Write out every record in full, keeping each character exactly as it is.

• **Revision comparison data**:
• • •
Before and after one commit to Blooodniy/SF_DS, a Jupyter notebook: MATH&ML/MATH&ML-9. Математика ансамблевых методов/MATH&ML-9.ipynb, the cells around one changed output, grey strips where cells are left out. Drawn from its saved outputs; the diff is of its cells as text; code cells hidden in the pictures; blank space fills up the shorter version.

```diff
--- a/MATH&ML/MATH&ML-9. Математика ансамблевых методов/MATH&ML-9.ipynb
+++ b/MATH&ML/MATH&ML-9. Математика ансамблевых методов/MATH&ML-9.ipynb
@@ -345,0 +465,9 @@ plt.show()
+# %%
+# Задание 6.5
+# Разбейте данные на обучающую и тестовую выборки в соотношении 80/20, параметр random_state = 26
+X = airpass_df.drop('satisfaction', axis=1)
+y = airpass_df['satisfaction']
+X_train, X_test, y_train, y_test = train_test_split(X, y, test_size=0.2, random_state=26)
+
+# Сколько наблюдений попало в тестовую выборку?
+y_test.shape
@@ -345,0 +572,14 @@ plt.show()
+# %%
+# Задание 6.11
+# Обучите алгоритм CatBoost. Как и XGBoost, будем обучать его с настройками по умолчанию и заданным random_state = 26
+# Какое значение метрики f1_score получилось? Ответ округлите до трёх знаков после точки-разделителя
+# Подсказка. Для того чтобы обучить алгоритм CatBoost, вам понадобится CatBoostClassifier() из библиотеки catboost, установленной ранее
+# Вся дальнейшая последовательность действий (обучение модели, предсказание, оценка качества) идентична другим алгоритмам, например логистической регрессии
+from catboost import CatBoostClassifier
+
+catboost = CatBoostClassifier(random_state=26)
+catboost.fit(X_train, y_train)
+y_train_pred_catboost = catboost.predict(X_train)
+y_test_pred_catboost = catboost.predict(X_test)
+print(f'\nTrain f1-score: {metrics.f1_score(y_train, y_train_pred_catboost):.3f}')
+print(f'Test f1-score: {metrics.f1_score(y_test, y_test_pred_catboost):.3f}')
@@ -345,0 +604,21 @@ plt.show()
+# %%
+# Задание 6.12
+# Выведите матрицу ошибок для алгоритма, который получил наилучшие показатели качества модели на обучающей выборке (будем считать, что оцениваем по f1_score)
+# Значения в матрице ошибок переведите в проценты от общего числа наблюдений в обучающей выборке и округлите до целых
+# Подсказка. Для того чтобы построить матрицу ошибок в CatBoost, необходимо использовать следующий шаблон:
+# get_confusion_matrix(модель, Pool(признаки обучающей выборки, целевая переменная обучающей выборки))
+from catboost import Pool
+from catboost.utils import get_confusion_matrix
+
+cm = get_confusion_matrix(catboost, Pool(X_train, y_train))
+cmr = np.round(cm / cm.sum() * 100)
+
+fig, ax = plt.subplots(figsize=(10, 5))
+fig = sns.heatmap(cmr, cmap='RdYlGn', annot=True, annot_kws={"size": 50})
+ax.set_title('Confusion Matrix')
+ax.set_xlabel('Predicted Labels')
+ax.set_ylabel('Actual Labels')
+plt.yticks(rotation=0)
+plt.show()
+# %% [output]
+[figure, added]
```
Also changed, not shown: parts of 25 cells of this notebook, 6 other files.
• • •
• **RESULT OF THIS EXERCISE**:
Before and after one commit to Blooodniy/SF_DS, a Jupyter notebook: MATH&ML/MATH&ML-9. Математика ансамблевых методов/MATH&ML-9.ipynb, the cells around one changed output, grey strips where cells are left out. Drawn from its saved outputs; the diff is of its cells as text; code cells hidden in the pictures; blank space fills up the shorter version.

```diff
--- a/MATH&ML/MATH&ML-9. Математика ансамблевых методов/MATH&ML-9.ipynb
+++ b/MATH&ML/MATH&ML-9. Математика ансамблевых методов/MATH&ML-9.ipynb
@@ -345,0 +465,9 @@ plt.show()
+# %%
+# Задание 6.5
+# Разбейте данные на обучающую и тестовую выборки в соотношении 80/20, параметр random_state = 26
+X = airpass_df.drop('satisfaction', axis=1)
+y = airpass_df['satisfaction']
+X_train, X_test, y_train, y_test = train_test_split(X, y, test_size=0.2, random_state=26)
+
+# Сколько наблюдений попало в тестовую выборку?
+y_test.shape
@@ -345,0 +572,14 @@ plt.show()
+# %%
+# Задание 6.11
+# Обучите алгоритм CatBoost. Как и XGBoost, будем обучать его с настройками по умолчанию и заданным random_state = 26
+# Какое значение метрики f1_score получилось? Ответ округлите до трёх знаков после точки-разделителя
+# Подсказка. Для того чтобы обучить алгоритм CatBoost, вам понадобится CatBoostClassifier() из библиотеки catboost, установленной ранее
+# Вся дальнейшая последовательность действий (обучение модели, предсказание, оценка качества) идентична другим алгоритмам, например логистической регрессии
+from catboost import CatBoostClassifier
+
+catboost = CatBoostClassifier(random_state=26)
+catboost.fit(X_train, y_train)
+y_train_pred_catboost = catboost.predict(X_train)
+y_test_pred_catboost = catboost.predict(X_test)
+print(f'\nTrain f1-score: {metrics.f1_score(y_train, y_train_pred_catboost):.3f}')
+print(f'Test f1-score: {metrics.f1_score(y_test, y_test_pred_catboost):.3f}')
@@ -345,0 +604,21 @@ plt.show()
+# %%
+# Задание 6.12
+# Выведите матрицу ошибок для алгоритма, который получил наилучшие показатели качества модели на обучающей выборке (будем считать, что оцениваем по f1_score)
+# Значения в матрице ошибок переведите в проценты от общего числа наблюдений в обучающей выборке и округлите до целых
+# Подсказка. Для того чтобы построить матрицу ошибок в CatBoost, необходимо использовать следующий шаблон:
+# get_confusion_matrix(модель, Pool(признаки обучающей выборки, целевая переменная обучающей выборки))
+from catboost import Pool
+from catboost.utils import get_confusion_matrix
+
+cm = get_confusion_matrix(catboost, Pool(X_train, y_train))
+cmr = np.round(cm / cm.sum() * 100)
+
+fig, ax = plt.subplots(figsize=(10, 5))
+fig = sns.heatmap(cmr, cmap='RdYlGn', annot=True, annot_kws={"size": 50})
+ax.set_title('Confusion Matrix')
+ax.set_xlabel('Predicted Labels')
+ax.set_ylabel('Actual Labels')
+plt.yticks(rotation=0)
+plt.show()
+# %% [output]
+[figure, added]
```
Also changed, not shown: parts of 25 cells of this notebook, 6 other files.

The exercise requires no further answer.